User interface change data

........

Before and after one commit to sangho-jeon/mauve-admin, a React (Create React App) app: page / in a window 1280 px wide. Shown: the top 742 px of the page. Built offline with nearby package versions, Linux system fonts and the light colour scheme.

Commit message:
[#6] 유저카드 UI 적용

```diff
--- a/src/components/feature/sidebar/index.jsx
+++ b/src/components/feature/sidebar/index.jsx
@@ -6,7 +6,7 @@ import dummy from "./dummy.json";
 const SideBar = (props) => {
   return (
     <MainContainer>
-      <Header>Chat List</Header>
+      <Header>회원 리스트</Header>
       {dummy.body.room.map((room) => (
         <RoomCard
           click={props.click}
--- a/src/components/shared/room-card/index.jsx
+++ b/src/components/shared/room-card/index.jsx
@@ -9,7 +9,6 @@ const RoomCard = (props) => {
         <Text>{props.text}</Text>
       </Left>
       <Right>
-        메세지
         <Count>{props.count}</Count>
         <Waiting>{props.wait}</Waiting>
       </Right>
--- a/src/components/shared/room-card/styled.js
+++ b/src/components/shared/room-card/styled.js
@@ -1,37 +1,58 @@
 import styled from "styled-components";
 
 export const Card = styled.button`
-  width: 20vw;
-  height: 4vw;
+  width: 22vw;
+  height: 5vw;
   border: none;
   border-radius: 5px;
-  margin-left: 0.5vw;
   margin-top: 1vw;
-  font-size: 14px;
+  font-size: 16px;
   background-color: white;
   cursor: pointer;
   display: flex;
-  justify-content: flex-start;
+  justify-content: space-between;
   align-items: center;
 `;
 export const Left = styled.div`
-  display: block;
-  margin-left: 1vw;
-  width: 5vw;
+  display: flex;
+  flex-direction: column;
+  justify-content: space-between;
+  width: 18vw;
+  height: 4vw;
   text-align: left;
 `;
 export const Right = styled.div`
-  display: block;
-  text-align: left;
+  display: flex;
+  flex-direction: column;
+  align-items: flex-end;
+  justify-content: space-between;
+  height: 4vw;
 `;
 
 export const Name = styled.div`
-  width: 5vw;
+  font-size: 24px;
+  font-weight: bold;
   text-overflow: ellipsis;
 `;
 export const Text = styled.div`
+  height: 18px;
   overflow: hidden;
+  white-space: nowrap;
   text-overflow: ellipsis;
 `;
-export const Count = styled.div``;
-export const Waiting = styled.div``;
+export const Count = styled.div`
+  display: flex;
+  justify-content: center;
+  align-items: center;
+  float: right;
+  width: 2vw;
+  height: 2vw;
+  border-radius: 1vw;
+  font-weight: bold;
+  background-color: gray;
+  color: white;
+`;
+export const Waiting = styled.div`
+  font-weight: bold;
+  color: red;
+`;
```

........

§ **Work to be completed**: Locate and copy each line in the data above that includes the word "export".

§ **Reply**:
 export const Card = styled.button`
 export const Left = styled.div`
 export const Right = styled.div`
 export const Name = styled.div`
 export const Text = styled.div`
-export const Count = styled.div``;
-export const Waiting = styled.div``;
+export const Count = styled.div`
+export const Waiting = styled.div`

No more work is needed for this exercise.